Stored entries:

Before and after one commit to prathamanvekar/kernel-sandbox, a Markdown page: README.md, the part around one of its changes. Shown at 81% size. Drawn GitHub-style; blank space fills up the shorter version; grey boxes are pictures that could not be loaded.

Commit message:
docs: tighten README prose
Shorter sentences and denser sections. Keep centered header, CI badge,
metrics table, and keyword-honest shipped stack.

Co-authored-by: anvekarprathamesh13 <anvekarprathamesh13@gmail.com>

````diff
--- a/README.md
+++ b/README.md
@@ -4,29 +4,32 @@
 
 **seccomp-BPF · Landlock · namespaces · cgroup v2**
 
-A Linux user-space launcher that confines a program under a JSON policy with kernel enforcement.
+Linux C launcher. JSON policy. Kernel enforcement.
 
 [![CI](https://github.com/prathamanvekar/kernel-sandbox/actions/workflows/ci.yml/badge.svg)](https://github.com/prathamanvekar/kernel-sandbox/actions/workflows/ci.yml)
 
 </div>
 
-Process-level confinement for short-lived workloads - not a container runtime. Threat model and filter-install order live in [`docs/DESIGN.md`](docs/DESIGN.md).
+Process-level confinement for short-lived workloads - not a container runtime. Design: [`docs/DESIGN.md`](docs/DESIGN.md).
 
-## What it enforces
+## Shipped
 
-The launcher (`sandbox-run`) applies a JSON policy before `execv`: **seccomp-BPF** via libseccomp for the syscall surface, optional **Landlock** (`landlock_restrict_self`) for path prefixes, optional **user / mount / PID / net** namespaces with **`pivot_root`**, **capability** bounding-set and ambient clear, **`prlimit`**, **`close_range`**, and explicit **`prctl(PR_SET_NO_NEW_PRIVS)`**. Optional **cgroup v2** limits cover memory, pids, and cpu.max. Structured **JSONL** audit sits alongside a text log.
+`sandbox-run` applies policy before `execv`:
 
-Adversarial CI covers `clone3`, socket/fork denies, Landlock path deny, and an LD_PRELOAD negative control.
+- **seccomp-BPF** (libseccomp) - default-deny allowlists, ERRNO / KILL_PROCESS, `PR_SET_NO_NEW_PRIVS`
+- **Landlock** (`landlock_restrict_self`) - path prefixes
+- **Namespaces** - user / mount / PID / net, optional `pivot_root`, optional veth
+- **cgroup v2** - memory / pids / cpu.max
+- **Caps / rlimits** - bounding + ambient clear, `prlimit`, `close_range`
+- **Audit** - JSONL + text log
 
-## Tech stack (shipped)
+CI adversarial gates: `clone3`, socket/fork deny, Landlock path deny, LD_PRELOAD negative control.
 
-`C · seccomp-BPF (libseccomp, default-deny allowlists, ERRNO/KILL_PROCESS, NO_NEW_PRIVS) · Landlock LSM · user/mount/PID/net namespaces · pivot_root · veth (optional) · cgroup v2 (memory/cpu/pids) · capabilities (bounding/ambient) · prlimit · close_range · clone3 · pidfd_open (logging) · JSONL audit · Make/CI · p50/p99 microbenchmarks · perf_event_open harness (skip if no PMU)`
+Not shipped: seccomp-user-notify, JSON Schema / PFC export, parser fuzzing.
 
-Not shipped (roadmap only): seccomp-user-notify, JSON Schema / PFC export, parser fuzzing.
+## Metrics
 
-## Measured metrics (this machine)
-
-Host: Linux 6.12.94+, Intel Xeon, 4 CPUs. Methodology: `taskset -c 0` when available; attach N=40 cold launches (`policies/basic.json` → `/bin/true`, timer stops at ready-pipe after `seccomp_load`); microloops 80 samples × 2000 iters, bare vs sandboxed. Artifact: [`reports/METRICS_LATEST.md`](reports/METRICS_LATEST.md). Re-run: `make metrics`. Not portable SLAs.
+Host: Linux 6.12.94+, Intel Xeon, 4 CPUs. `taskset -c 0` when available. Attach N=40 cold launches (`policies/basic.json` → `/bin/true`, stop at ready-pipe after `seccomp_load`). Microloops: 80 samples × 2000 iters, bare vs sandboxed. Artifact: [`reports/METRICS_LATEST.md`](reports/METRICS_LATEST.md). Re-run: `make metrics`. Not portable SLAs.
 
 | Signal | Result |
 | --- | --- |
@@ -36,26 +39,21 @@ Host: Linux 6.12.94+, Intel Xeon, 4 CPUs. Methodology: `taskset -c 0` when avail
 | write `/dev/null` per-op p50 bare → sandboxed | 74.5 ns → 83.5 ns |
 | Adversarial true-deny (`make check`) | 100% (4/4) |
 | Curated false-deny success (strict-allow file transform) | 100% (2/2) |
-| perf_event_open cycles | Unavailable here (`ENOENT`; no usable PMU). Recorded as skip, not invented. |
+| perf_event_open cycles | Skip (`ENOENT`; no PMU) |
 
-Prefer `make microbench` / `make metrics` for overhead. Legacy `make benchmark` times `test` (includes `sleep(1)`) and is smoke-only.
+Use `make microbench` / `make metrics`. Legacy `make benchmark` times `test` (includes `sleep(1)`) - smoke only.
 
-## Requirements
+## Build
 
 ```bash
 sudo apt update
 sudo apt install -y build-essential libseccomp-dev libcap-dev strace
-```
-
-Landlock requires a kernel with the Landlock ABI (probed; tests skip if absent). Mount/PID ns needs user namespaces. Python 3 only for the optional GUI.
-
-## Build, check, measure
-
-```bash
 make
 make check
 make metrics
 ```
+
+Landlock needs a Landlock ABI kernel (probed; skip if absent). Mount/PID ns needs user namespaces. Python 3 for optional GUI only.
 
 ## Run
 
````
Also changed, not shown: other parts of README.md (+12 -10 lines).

---

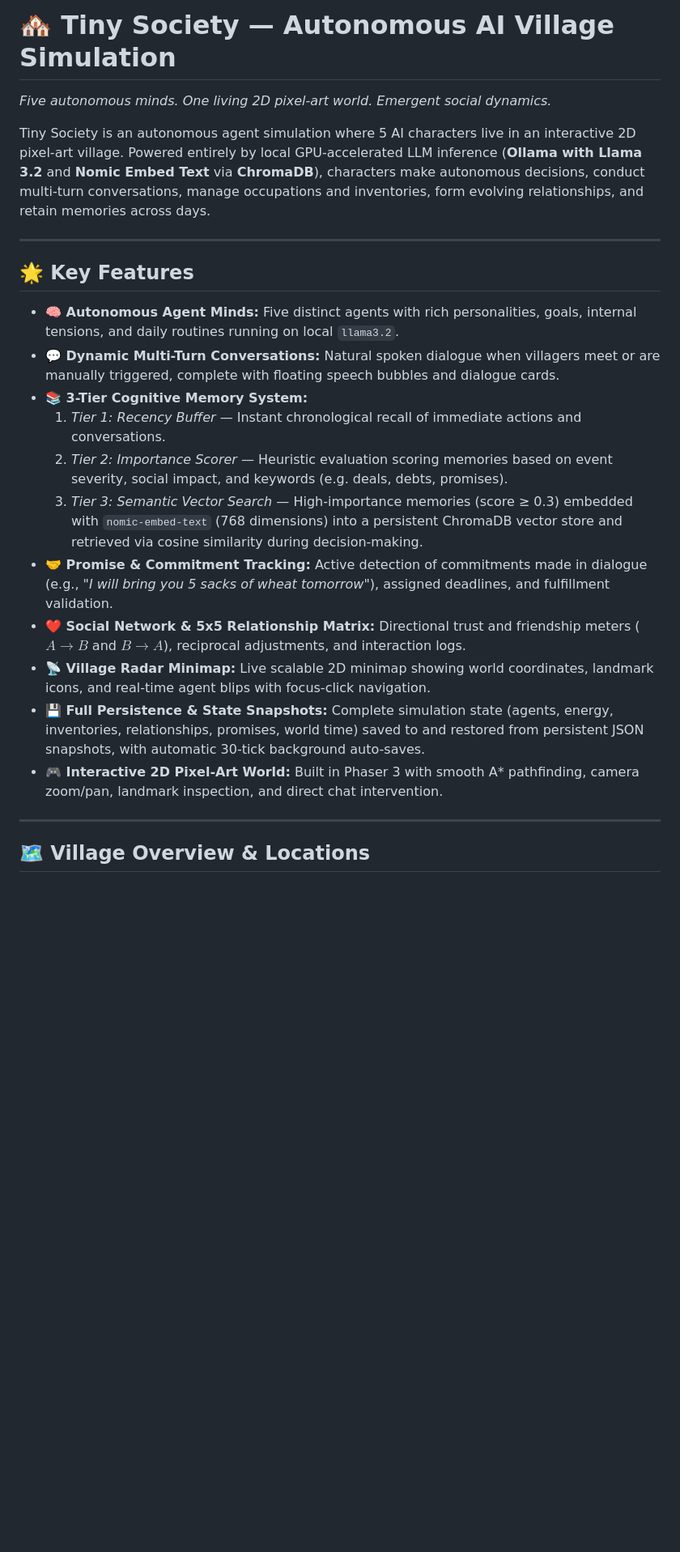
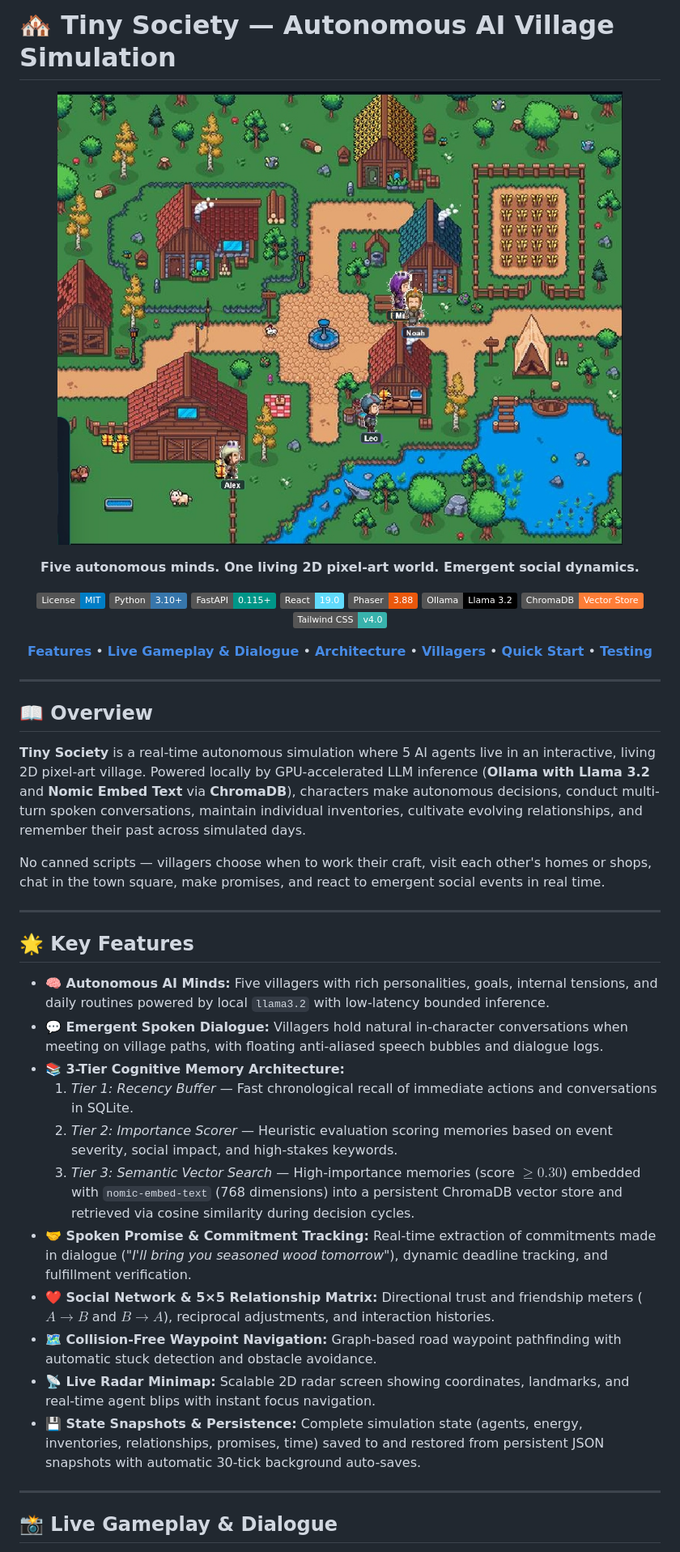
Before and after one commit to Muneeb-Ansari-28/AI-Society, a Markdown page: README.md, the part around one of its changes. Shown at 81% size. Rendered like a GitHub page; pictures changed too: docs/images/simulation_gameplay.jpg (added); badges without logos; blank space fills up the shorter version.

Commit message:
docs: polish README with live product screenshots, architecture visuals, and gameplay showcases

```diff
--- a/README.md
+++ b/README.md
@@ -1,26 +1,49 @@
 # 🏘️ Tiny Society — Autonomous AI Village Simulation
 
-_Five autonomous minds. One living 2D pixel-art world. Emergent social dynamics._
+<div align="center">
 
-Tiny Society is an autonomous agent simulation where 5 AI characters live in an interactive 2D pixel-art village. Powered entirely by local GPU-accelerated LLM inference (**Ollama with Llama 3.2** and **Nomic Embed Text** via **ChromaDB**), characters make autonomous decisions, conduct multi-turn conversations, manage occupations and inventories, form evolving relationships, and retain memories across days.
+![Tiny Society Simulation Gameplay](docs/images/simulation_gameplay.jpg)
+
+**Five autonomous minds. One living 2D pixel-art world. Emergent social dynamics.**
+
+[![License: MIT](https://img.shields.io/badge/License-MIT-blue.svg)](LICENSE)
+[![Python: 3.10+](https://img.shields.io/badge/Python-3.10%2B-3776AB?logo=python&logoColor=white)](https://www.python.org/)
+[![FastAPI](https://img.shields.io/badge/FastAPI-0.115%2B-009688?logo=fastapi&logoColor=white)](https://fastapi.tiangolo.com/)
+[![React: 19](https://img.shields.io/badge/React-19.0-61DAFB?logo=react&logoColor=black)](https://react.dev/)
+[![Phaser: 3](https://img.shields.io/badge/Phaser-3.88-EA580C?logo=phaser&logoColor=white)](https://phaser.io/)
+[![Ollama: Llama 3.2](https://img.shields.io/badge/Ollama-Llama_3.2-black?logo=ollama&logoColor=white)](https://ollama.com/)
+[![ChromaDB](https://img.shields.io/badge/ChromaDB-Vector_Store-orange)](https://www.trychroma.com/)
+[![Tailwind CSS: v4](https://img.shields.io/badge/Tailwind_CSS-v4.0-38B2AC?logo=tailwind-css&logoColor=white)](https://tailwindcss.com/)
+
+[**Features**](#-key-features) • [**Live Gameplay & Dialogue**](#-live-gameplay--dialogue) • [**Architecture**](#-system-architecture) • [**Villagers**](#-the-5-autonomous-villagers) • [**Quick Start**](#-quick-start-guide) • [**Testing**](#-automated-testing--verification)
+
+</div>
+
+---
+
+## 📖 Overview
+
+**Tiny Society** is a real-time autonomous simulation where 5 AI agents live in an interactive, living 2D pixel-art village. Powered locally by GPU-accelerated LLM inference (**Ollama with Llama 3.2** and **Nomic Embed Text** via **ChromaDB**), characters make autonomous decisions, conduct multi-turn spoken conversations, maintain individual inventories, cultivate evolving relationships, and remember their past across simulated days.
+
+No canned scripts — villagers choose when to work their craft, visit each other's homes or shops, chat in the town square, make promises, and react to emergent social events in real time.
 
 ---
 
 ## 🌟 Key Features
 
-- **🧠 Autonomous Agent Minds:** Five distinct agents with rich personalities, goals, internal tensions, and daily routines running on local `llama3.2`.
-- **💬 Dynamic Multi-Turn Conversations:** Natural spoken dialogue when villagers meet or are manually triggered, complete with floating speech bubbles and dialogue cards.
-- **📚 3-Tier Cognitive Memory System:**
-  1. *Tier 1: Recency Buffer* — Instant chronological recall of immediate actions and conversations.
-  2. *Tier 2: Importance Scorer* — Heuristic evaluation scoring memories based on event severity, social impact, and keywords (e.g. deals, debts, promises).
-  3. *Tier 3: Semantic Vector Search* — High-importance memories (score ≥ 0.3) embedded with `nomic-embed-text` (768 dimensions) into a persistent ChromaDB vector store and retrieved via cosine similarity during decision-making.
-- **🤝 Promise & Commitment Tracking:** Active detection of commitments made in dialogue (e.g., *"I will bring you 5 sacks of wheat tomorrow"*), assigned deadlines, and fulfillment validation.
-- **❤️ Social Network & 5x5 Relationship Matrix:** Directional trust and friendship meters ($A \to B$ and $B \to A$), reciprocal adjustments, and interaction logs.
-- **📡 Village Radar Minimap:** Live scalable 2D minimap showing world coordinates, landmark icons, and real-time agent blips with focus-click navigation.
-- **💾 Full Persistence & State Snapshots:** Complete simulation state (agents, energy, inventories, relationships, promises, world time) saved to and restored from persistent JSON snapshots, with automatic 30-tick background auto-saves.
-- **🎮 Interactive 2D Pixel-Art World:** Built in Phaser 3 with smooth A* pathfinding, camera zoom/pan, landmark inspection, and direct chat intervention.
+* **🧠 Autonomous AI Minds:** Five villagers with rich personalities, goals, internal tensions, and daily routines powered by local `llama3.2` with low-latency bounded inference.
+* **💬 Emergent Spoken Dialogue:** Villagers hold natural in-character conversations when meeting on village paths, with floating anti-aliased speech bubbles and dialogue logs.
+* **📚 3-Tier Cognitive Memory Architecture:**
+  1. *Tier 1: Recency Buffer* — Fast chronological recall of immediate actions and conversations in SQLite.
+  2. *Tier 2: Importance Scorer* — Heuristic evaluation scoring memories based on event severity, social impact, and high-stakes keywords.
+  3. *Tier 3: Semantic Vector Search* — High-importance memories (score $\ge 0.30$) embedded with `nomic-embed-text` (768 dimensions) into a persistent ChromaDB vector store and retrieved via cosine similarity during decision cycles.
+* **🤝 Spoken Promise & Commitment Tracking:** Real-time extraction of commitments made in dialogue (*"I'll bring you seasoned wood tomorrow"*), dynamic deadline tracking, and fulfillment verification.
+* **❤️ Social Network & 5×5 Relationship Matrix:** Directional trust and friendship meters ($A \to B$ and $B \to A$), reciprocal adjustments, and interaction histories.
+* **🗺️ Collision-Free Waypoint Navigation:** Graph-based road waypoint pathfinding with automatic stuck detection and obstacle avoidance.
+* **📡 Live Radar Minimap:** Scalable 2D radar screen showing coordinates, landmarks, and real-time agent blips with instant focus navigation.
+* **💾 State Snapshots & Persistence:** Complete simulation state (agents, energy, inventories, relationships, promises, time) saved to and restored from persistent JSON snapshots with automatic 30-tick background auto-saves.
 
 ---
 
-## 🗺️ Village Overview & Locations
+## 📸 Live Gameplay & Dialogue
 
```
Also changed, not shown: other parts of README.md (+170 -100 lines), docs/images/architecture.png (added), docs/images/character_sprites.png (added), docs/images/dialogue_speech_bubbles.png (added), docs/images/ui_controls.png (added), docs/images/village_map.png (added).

Exercise objective: Tally the lines above that include "check"; give only the tally.

Answer space: 3